To survey the current use and future plans for image-guided brachytherapy (BT) for cervical cancer by radiation oncologists in Canada.
Canadian radiation oncologists treating gynecologic malignancies were identified in January 2009. A 29-item questionnaire (English and French) querying the current practice in the use of imaging in BT planning, and plans for transition to three-dimensional (3D) image guidance for BT for cervical cancer (curative intent, intact cervix), was electronically circulated. Questionnaire responses were tabulated and analyzed by respondent and by center.
Response rate was 62% (36 of 58 radiation oncologists), representing 71% (22 of 31) of Canadian radiation oncology centers with a gynecologic BT facility. Most of the centers were using high-dose-rate BT (68%), followed by low-dose-rate BT (23%) and pulsed dose-rate BT (10%). Main imaging used for treatment planning by center was plain X-ray (50%), computerized tomography (CT) (45%), and magnetic resonance imaging (MRI) (5%). For respondents using CT or MRI for planning, point A was the most common dose prescription point (50%), followed by gross tumor volume/clinical target volume as per Groupe Européen de Curiethérapie and the European Society for Therapeutic Radiology and Oncology guidelines (44%). For centers using plain X-rays for planning, 73% planned to transition to a 3D image-based approach, with the majority to adopt CT imaging. Eighty percent of respondents agreed that 3D image-guided BT should become standard of care for treatment of cervical cancer in Canada, and additionally support the development of national guidelines.

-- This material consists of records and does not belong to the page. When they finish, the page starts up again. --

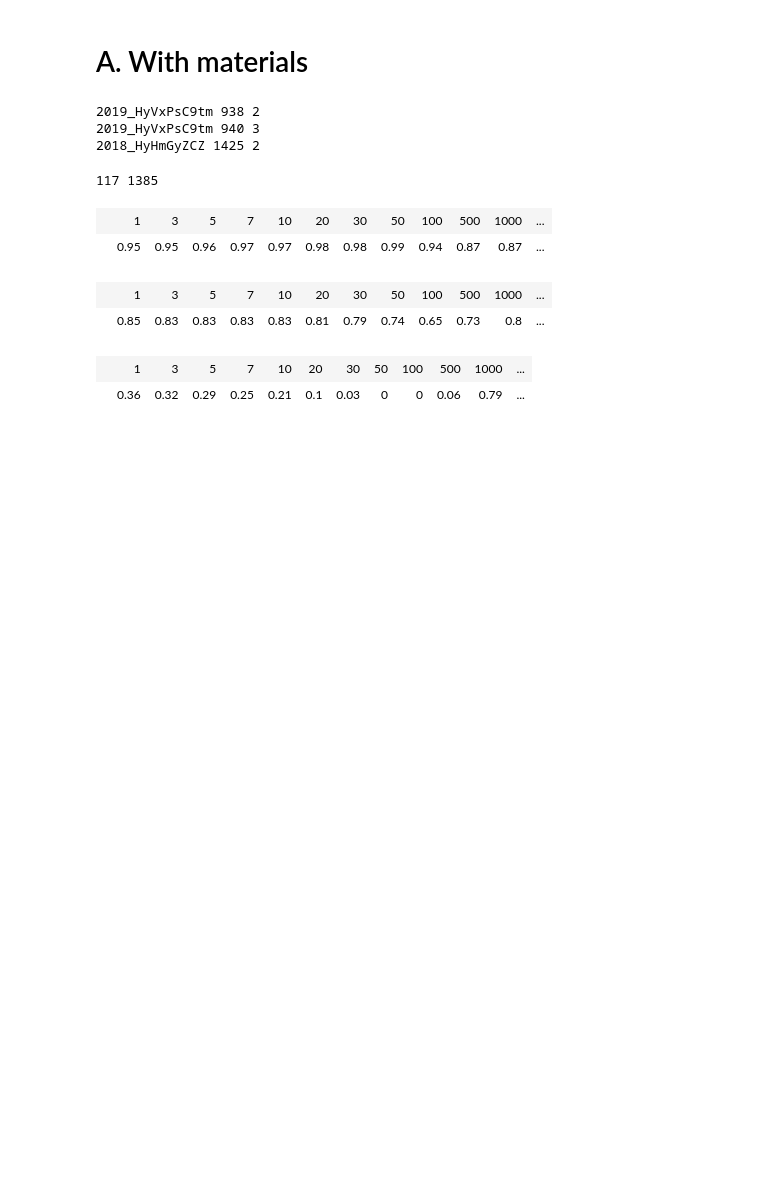
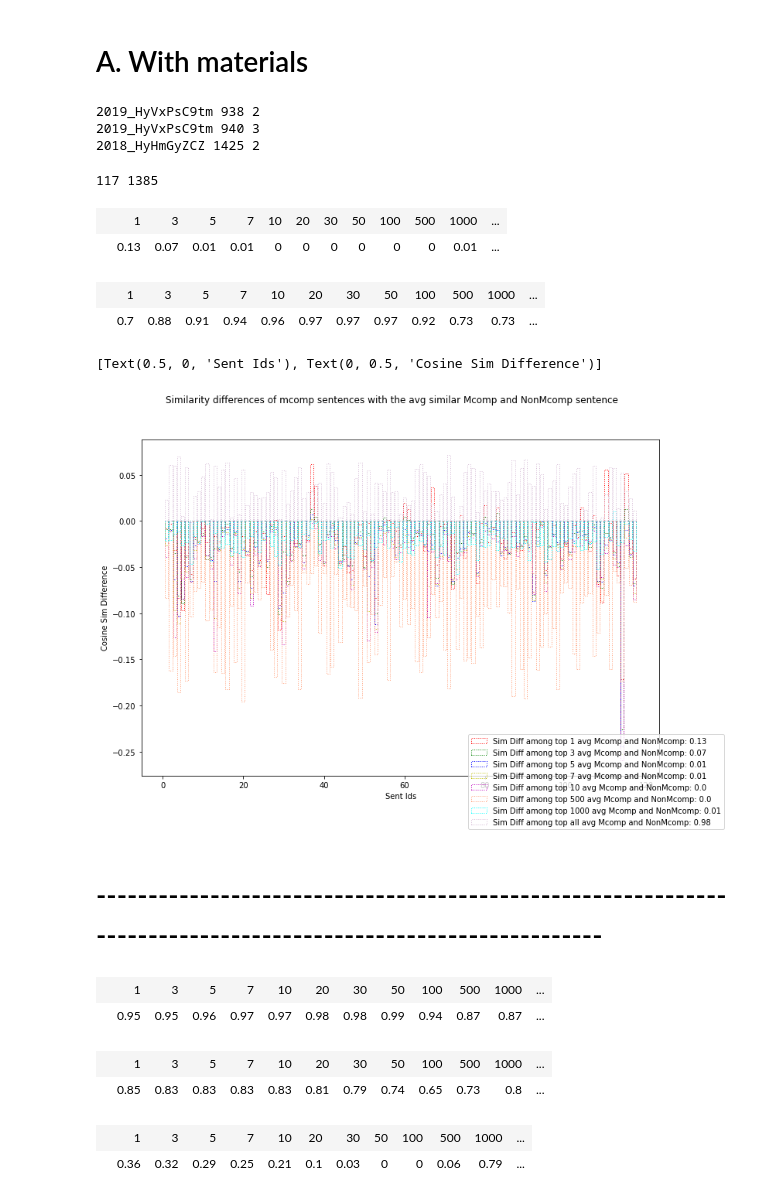
Before and after one commit to shruti-singh/meaningful-comparison, a Jupyter notebook: mcomp_text_extraction/Exp5A_5-SimilarityMCWithEntitiesMasked.ipynb, the cells around one changed output. Drawn from its saved outputs; the diff is of its cells as text; code cells hidden in the pictures; blank space fills up the shorter version.

```diff
--- a/mcomp_text_extraction/Exp5A_5-SimilarityMCWithEntitiesMasked.ipynb
+++ b/mcomp_text_extraction/Exp5A_5-SimilarityMCWithEntitiesMasked.ipynb
@@ -206,7 +234,7 @@ for pid in gt_dict:
 
     for mcs in gt_dict[pid]["not_mcomp"]:
         try:
-            masked_sent = df.loc[mcs]["Sent"] #NEW
+            masked_sent = mask_entities(df.loc[mcs]["Sent"]) #NEW
             #masked_sent = df.loc[mcs]["Sent"] #OLD
             vec = embed_text_using_roberta(masked_sent).mean(1).detach().numpy()
             roberta_vectors[pid][mcs] = vec / norm(vec)
@@ -290,6 +318,58 @@ for sid in sim_with_mcomp:
     for vv in mean_at_k:
         diff12[str(vv)].append(sim_with_mcomp[sid]["mean_{}".format(vv)] - sim_with_not_mcomp[sid]["mean_{}".format(vv)])
         diff13[str(vv)].append(sim_with_mcomp[sid]["mean_{}".format(vv)] - sim_with_notmcomp_paper_sents[sid]["mean_{}".format(vv)])
+# %%
+# NEW - diff12 (Actual result after bug fix)
+
+res_table = [[""] + mean_at_k, [""]]
+
+for val in mean_at_k:
+#     print(sum(i > 0 for i in diff12[val]), len(diff12[val]))
+    v1 = round(sum(i > 0 for i in diff12[val])/len(diff12[val]), 2)
+    res_table[1].append(v1)
+
+display(HTML(tabulate.tabulate(res_table, tablefmt='html')))
+# %% [output]
+|  | 1 | 3 | 5 | 7 | 10 | 20 | 30 | 50 | 100 | 500 | 1000 | ... |
+|  | 0.13 | 0.07 | 0.01 | 0.01 | 0 | 0 | 0 | 0 | 0 | 0 | 0.01 | ... |
+# %%
+# NEW - diff13 (Actual result after bug fix)
+
+res_table = [[""] + mean_at_k, [""]]
+
+for val in mean_at_k:
+    v1 = round(sum(i > 0 for i in diff13[val])/len(diff13[val]), 2)
+    res_table[1].append(v1)
+
+display(HTML(tabulate.tabulate(res_table, tablefmt='html')))
+# %% [output]
+|  | 1 | 3 | 5 | 7 | 10 | 20 | 30 | 50 | 100 | 500 | 1000 | ... |
+|  | 0.7 | 0.88 | 0.91 | 0.94 | 0.96 | 0.97 | 0.97 | 0.97 | 0.92 | 0.73 | 0.73 | ... |
+# %%
+fig, axs = plt.subplots(1, 1, sharey=True, figsize=(12,8))
+cols = ['r', 'g', 'b', 'y', 'm', 'lightsalmon', 'aqua', 'thistle']
+cols_idx = 0
+
+# for mean_of_k in ["all", "10", "20", "50", "100", "500", "1000", "1380"]: #+ mean_at_k:
+for mean_of_k in ["1", "3", "5", "7", "10", "500", "1000", "all"]:
+    v1 = round(sum(i > 0 for i in diff12[mean_of_k])/len(diff12[mean_of_k]), 2)
+    rects1 = axs.bar(list(range(1,len(diff12[mean_of_k])+1)), diff12[mean_of_k], fill=False,
+                     edgecolor=cols[cols_idx], linestyle='dotted',
+                     label="Sim Diff among top {} avg Mcomp and NonMcomp: {}".format(mean_of_k, v1))
+    cols_idx += 1
+
+
+fig.suptitle("Similarity differences of mcomp sentences with the avg similar Mcomp and NonMcomp sentence")
+
+handles, labels = axs.get_legend_handles_labels()
+fig.legend(handles, labels, loc='lower right')
+
+plt.setp(axs, xlabel="Sent Ids", ylabel="Cosine Sim Difference")
+# %% [output]
+[Text(0.5, 0, 'Sent Ids'), Text(0, 0.5, 'Cosine Sim Difference')]
+[figure, added]
+# %% [markdown]
+# --------------------------------------------------------------------------------------------------------------
 # %%
 # NEW - diff13
 
```
Also changed, not shown: parts of 3 cells of this notebook.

Most of the Canadian radiation oncologists surveyed and Canadian cancer centers are either using 3D imaging and planning or transitioning to a 3D image-based approach within the next year. Point A remained a commonly documented prescription point. Access to MRI was very low. These results may lead to national treatment guidelines.